MATERIAL TO PROCESS: Begin

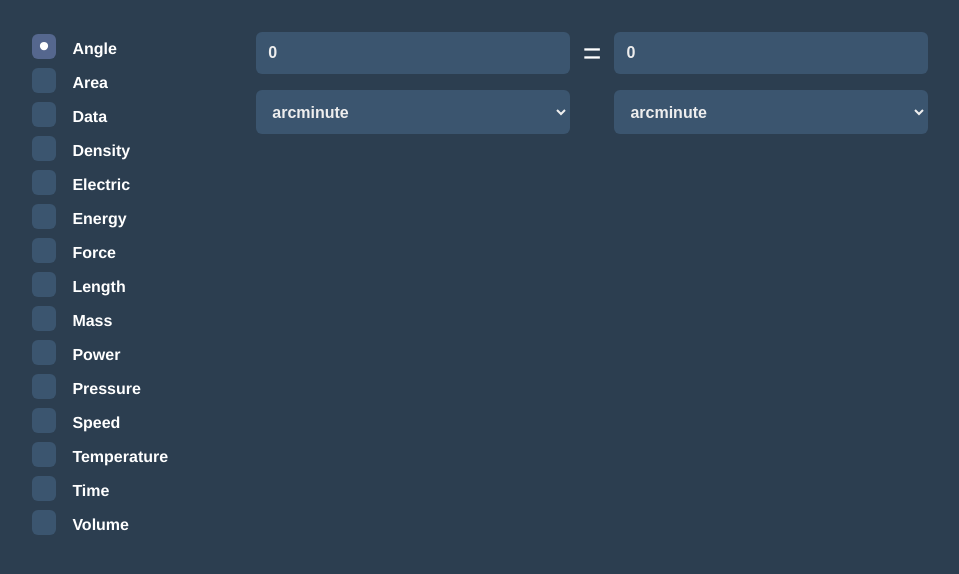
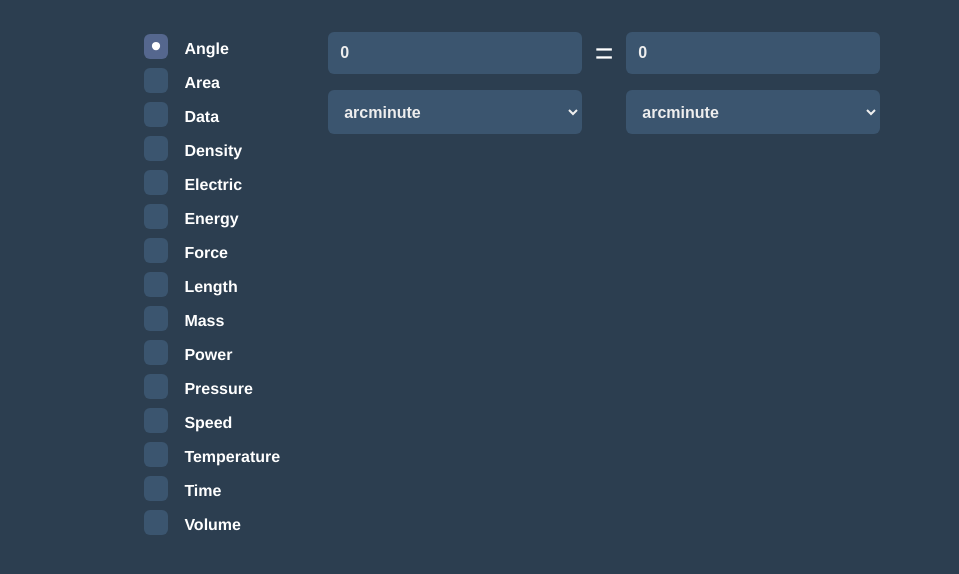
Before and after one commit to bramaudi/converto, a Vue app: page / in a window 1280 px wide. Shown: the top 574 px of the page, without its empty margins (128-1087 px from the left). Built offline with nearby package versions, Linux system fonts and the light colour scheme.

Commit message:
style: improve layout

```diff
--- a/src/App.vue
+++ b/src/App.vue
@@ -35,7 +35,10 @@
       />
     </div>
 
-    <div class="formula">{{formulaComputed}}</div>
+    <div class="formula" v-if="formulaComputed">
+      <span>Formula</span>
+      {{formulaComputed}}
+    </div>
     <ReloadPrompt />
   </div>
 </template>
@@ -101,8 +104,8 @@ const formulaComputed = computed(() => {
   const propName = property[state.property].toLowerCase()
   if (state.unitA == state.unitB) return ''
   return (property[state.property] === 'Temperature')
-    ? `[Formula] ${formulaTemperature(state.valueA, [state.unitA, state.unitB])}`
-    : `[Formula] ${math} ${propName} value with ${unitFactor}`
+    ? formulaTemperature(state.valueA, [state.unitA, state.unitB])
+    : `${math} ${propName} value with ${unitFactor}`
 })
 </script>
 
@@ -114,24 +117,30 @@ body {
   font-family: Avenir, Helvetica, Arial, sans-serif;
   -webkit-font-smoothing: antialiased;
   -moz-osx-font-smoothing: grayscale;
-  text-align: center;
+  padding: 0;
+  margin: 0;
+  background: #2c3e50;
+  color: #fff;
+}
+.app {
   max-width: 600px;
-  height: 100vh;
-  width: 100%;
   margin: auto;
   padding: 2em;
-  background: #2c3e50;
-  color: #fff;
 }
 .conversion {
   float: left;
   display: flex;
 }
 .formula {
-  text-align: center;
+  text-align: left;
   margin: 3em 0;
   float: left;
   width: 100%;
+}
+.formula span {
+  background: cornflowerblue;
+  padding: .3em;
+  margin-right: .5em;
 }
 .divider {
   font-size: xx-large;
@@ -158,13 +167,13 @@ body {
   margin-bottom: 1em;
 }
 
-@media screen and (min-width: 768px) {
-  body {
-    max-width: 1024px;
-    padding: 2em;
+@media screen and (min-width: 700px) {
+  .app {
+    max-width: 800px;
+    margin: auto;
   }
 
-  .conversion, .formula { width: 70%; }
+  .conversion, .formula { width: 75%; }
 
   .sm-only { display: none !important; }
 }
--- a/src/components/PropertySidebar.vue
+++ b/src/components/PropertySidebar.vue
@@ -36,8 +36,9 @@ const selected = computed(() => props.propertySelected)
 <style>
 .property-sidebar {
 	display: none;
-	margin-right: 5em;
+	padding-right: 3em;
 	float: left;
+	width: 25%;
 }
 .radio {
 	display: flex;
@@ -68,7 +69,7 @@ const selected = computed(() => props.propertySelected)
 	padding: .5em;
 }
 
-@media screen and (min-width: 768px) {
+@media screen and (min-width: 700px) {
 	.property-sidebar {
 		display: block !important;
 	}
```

MATERIAL TO PROCESS: End
MATERIAL TO PROCESS: Begin

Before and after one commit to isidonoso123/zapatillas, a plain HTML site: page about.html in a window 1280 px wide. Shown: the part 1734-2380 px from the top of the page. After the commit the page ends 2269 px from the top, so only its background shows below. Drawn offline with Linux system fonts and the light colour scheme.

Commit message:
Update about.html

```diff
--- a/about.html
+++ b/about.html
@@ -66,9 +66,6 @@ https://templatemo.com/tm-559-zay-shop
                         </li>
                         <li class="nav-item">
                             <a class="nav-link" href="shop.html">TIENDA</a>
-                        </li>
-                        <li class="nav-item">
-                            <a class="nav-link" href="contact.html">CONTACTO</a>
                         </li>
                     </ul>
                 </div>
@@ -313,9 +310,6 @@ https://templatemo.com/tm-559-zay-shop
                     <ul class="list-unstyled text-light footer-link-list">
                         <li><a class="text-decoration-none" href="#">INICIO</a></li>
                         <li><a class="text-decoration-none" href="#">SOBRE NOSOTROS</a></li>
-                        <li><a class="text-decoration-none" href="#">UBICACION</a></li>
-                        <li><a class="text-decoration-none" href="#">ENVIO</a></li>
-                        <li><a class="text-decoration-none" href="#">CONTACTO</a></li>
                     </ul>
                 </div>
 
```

MATERIAL TO PROCESS: End

## TASK:
Locate the string "html" in the listing above and copy every line where it occurs.

## YOUR RESPONSE:
Before and after one commit to isidonoso123/zapatillas, a plain HTML site: page about.html in a window 1280 px wide. Shown: the part 1734-2380 px from the top of the page. After the commit the page ends 2269 px from the top, so only its background shows below. Drawn offline with Linux system fonts and the light colour scheme.
Update about.html
--- a/about.html
+++ b/about.html
                             <a class="nav-link" href="shop.html">TIENDA</a>
-                            <a class="nav-link" href="contact.html">CONTACTO</a>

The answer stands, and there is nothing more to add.